### GOAL OF THE EXERCISE:
The records follow. Print, word for word, the first line through the "b = 2 explains" line.

------ INFORMATION PROVIDED ------

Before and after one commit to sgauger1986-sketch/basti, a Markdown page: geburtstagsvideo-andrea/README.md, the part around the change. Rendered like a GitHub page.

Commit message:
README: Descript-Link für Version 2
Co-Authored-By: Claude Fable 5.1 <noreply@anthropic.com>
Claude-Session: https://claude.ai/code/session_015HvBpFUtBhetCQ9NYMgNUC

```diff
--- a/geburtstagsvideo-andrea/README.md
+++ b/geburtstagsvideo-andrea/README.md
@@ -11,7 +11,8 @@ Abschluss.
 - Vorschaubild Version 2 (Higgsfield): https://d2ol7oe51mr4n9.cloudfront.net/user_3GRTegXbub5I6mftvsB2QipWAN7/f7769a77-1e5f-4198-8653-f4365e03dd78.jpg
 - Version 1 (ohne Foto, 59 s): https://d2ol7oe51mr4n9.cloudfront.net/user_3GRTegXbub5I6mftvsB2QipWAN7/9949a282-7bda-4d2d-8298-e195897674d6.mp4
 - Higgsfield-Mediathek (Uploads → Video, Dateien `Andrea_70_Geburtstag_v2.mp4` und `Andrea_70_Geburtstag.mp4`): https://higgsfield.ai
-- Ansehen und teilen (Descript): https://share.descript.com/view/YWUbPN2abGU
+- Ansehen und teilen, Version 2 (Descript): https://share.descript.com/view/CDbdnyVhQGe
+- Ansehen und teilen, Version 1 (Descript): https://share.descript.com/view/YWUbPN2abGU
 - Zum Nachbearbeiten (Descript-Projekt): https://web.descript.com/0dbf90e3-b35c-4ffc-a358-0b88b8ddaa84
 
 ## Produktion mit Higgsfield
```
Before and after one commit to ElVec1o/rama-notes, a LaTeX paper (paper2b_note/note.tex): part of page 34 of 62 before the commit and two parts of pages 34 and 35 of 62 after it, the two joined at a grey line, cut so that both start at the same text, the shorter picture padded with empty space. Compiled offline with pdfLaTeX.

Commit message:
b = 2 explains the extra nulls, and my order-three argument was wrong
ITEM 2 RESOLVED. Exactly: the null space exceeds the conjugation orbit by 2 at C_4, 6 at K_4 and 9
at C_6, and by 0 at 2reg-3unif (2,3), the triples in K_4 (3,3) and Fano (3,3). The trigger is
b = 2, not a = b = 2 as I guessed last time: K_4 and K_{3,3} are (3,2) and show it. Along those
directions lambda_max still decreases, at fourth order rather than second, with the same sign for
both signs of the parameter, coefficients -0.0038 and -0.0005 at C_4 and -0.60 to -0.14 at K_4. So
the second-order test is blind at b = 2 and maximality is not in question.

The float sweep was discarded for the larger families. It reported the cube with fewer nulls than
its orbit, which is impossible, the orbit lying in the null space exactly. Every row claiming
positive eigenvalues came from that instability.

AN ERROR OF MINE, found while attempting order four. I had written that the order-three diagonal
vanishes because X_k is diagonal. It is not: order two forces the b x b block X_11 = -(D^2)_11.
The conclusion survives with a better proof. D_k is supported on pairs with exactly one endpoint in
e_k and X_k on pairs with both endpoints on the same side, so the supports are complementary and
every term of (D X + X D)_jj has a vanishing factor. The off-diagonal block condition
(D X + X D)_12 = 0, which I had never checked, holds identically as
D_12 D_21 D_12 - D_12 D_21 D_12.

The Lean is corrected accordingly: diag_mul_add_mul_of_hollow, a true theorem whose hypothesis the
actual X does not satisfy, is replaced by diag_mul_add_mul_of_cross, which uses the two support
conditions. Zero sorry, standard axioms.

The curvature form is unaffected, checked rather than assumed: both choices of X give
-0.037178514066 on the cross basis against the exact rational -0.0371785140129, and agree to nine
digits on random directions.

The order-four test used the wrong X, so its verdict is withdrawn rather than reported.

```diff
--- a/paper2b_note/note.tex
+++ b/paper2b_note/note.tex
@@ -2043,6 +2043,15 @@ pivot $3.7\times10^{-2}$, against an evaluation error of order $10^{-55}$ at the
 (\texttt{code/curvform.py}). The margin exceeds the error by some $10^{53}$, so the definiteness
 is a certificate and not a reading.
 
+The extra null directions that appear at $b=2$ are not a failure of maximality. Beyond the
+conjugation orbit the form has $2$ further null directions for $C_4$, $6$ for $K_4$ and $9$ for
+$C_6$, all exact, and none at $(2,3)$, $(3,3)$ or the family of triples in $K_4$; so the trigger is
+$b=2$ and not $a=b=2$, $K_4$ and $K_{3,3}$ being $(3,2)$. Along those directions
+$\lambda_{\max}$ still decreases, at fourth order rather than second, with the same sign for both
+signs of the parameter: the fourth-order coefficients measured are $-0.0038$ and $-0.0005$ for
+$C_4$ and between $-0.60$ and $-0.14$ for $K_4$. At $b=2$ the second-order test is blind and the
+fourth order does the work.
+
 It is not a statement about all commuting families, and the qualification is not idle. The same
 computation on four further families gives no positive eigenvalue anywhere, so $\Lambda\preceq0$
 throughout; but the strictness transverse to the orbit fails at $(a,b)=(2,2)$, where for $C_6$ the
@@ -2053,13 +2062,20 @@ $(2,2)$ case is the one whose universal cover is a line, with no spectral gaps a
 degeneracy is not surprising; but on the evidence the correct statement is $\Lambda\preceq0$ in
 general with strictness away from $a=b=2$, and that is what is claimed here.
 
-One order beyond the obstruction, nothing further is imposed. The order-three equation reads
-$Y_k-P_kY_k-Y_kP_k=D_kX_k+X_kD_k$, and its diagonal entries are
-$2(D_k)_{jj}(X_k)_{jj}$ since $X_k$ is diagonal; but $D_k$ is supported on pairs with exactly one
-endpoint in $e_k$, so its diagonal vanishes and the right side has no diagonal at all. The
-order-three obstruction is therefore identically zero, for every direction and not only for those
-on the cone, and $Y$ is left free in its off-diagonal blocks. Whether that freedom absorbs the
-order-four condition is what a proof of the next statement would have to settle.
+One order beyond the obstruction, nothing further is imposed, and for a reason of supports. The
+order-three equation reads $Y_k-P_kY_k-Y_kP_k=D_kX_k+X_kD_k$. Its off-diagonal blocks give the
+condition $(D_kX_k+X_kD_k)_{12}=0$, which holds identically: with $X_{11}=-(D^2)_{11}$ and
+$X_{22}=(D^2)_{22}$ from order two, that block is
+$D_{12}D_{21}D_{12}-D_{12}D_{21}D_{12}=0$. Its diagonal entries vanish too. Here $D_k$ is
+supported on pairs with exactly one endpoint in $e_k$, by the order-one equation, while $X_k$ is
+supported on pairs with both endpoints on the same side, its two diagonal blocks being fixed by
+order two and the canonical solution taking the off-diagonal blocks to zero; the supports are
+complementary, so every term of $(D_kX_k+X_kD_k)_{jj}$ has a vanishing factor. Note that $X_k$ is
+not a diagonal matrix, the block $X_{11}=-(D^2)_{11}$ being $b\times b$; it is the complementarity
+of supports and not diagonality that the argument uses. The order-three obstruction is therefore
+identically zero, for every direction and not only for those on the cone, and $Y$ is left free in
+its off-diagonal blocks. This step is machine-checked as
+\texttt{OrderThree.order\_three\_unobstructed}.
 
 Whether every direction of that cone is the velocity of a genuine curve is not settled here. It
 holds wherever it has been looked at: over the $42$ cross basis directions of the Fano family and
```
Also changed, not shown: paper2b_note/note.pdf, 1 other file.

------

### OUTPUT OF THE EXERCISE:
Before and after one commit to sgauger1986-sketch/basti, a Markdown page: geburtstagsvideo-andrea/README.md, the part around the change. Rendered like a GitHub page.

Commit message:
README: Descript-Link für Version 2
Co-Authored-By: Claude Fable 5.1 <noreply@anthropic.com>
Claude-Session: https://claude.ai/code/session_015HvBpFUtBhetCQ9NYMgNUC

```diff
--- a/geburtstagsvideo-andrea/README.md
+++ b/geburtstagsvideo-andrea/README.md
@@ -11,7 +11,8 @@ Abschluss.
 - Vorschaubild Version 2 (Higgsfield): https://d2ol7oe51mr4n9.cloudfront.net/user_3GRTegXbub5I6mftvsB2QipWAN7/f7769a77-1e5f-4198-8653-f4365e03dd78.jpg
 - Version 1 (ohne Foto, 59 s): https://d2ol7oe51mr4n9.cloudfront.net/user_3GRTegXbub5I6mftvsB2QipWAN7/9949a282-7bda-4d2d-8298-e195897674d6.mp4
 - Higgsfield-Mediathek (Uploads → Video, Dateien `Andrea_70_Geburtstag_v2.mp4` und `Andrea_70_Geburtstag.mp4`): https://higgsfield.ai
-- Ansehen und teilen (Descript): https://share.descript.com/view/YWUbPN2abGU
+- Ansehen und teilen, Version 2 (Descript): https://share.descript.com/view/CDbdnyVhQGe
+- Ansehen und teilen, Version 1 (Descript): https://share.descript.com/view/YWUbPN2abGU
 - Zum Nachbearbeiten (Descript-Projekt): https://web.descript.com/0dbf90e3-b35c-4ffc-a358-0b88b8ddaa84
 
 ## Produktion mit Higgsfield
```
Before and after one commit to ElVec1o/rama-notes, a LaTeX paper (paper2b_note/note.tex): part of page 34 of 62 before the commit and two parts of pages 34 and 35 of 62 after it, the two joined at a grey line, cut so that both start at the same text, the shorter picture padded with empty space. Compiled offline with pdfLaTeX.

Commit message:
b = 2 explains the extra nulls, and my order-three argument was wrong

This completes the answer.